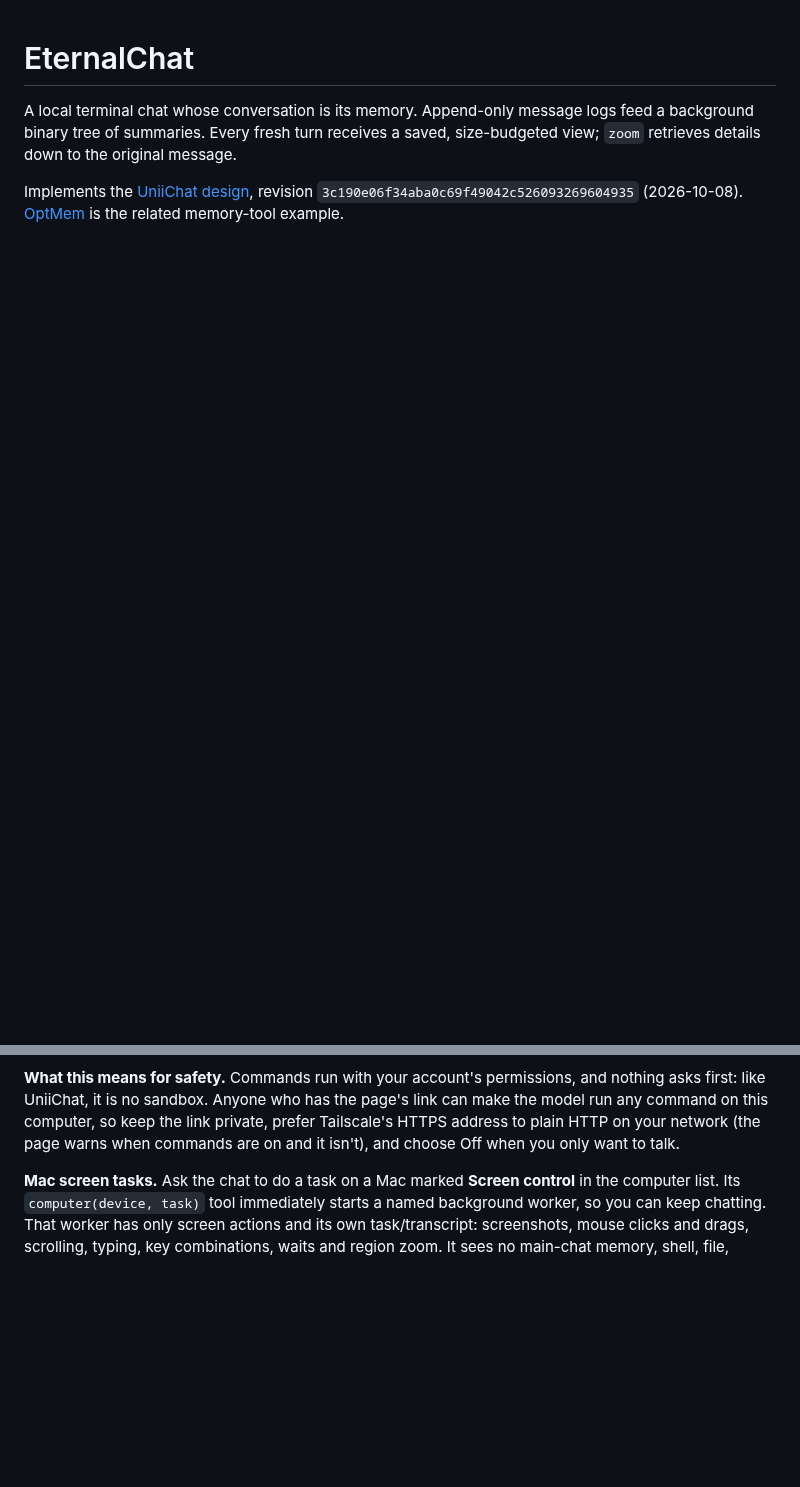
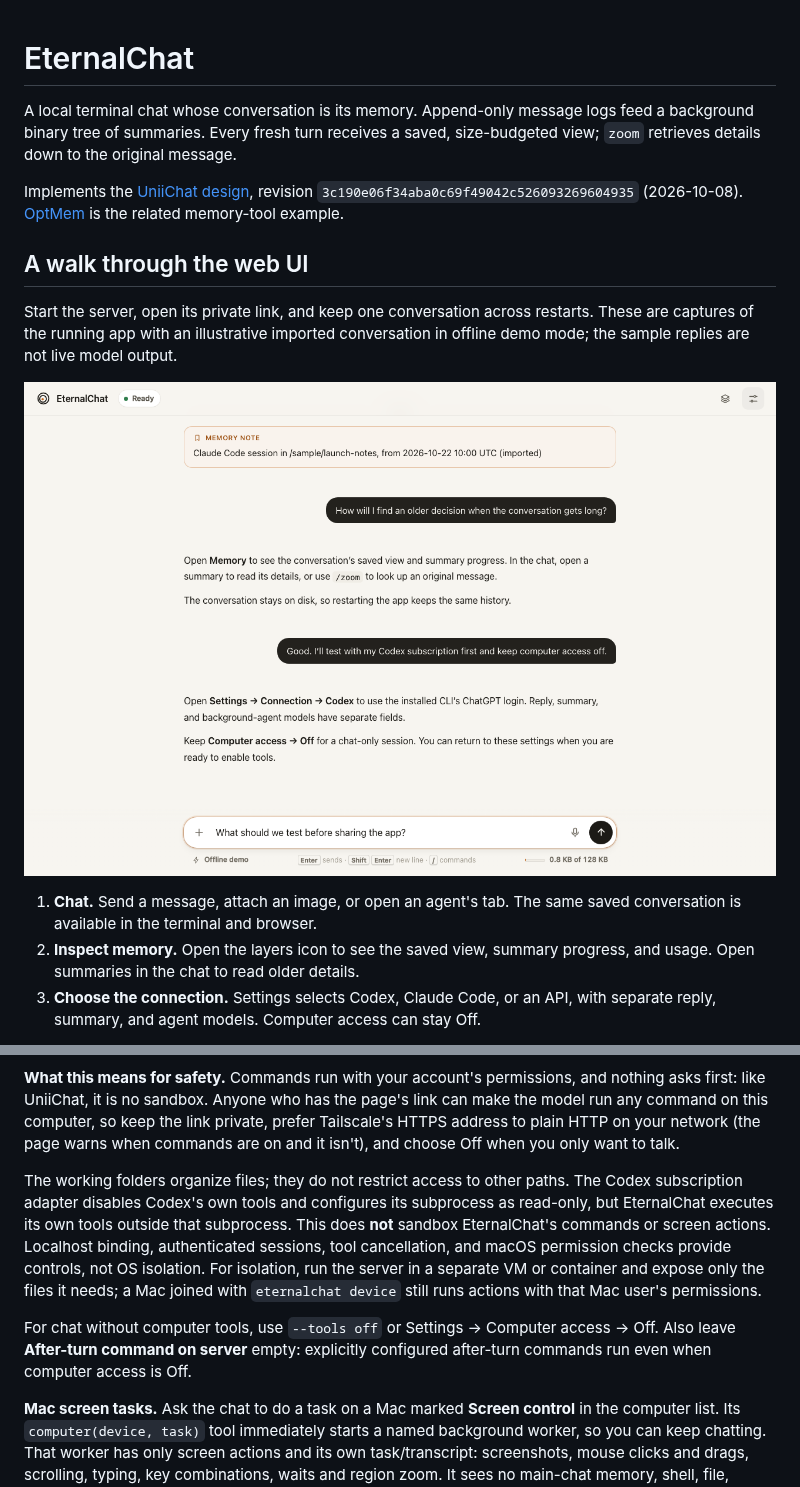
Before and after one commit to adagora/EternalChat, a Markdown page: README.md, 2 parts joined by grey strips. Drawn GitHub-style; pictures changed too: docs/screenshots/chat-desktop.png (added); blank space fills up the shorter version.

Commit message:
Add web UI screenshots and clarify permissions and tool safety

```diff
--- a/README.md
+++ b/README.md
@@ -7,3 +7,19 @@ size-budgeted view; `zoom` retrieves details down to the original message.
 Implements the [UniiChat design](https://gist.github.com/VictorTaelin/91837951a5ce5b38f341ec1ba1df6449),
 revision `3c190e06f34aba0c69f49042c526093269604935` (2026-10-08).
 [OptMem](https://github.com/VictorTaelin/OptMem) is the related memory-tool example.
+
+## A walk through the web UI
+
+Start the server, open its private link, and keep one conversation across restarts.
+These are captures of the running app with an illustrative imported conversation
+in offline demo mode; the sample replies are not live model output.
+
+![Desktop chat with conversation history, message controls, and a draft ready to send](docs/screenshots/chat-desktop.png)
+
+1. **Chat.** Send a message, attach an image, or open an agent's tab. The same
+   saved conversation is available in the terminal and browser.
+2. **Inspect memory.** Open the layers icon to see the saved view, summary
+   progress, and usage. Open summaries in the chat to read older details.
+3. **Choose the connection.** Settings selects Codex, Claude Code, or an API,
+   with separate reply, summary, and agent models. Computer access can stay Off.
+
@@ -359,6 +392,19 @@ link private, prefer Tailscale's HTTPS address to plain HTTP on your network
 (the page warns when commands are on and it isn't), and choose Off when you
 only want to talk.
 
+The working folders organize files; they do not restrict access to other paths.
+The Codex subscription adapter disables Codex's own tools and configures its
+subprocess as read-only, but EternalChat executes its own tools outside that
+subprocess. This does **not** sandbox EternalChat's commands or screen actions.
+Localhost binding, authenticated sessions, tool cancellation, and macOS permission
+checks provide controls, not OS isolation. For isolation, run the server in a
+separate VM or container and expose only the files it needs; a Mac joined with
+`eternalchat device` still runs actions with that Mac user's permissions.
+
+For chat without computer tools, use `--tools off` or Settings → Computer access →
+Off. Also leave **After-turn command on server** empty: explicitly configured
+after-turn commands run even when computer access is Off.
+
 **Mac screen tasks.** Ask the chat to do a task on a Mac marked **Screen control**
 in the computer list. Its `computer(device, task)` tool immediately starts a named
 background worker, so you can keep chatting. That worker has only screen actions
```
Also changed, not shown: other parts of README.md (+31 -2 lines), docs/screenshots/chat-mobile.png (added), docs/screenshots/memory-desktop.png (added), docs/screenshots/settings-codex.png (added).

————

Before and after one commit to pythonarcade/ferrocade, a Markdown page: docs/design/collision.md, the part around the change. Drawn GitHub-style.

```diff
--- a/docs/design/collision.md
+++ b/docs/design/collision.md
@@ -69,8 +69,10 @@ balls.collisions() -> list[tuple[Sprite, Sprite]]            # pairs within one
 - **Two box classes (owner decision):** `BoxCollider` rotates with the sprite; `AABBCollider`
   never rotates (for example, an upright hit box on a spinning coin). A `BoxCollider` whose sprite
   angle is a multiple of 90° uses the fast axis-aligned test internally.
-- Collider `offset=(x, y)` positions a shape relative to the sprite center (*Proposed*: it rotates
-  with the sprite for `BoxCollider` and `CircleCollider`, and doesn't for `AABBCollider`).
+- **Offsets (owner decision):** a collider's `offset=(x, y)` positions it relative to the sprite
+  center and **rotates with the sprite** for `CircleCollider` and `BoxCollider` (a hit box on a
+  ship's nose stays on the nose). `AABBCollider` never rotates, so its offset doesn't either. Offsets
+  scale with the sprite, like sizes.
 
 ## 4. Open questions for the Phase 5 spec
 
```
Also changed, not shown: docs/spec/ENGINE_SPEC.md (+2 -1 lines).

————

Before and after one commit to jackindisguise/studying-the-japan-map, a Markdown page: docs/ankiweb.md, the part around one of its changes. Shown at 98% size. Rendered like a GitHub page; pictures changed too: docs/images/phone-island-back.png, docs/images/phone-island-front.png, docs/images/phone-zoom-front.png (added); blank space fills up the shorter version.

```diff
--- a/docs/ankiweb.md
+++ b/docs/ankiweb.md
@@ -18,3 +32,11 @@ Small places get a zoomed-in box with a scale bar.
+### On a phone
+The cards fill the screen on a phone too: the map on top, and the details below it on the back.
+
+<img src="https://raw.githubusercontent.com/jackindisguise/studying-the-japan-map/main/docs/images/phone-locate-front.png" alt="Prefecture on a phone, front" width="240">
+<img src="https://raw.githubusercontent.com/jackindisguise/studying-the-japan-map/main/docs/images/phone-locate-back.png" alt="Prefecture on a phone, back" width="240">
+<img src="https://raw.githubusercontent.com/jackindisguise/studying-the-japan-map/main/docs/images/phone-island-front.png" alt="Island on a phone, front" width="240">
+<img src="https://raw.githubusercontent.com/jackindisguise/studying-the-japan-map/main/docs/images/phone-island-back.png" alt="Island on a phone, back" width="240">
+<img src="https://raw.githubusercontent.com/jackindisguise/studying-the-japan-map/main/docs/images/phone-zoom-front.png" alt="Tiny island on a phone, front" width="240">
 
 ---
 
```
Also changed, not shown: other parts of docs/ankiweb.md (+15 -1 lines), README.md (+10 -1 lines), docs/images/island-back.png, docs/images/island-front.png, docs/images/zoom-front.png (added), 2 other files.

————

# [Problem]
Copy each line of the listing that contains "studying".

# [Solution to this exercise]
Before and after one commit to jackindisguise/studying-the-japan-map, a Markdown page: docs/ankiweb.md, the part around one of its changes. Shown at 98% size. Rendered like a GitHub page; pictures changed too: docs/images/phone-island-back.png, docs/images/phone-island-front.png, docs/images/phone-zoom-front.png (added); blank space fills up the shorter version.
+<img src="https://raw.githubusercontent.com/jackindisguise/studying-the-japan-map/main/docs/images/phone-locate-front.png" alt="Prefecture on a phone, front" width="240">
+<img src="https://raw.githubusercontent.com/jackindisguise/studying-the-japan-map/main/docs/images/phone-locate-back.png" alt="Prefecture on a phone, back" width="240">
+<img src="https://raw.githubusercontent.com/jackindisguise/studying-the-japan-map/main/docs/images/phone-island-front.png" alt="Island on a phone, front" width="240">
+<img src="https://raw.githubusercontent.com/jackindisguise/studying-the-japan-map/main/docs/images/phone-island-back.png" alt="Island on a phone, back" width="240">
+<img src="https://raw.githubusercontent.com/jackindisguise/studying-the-japan-map/main/docs/images/phone-zoom-front.png" alt="Tiny island on a phone, front" width="240">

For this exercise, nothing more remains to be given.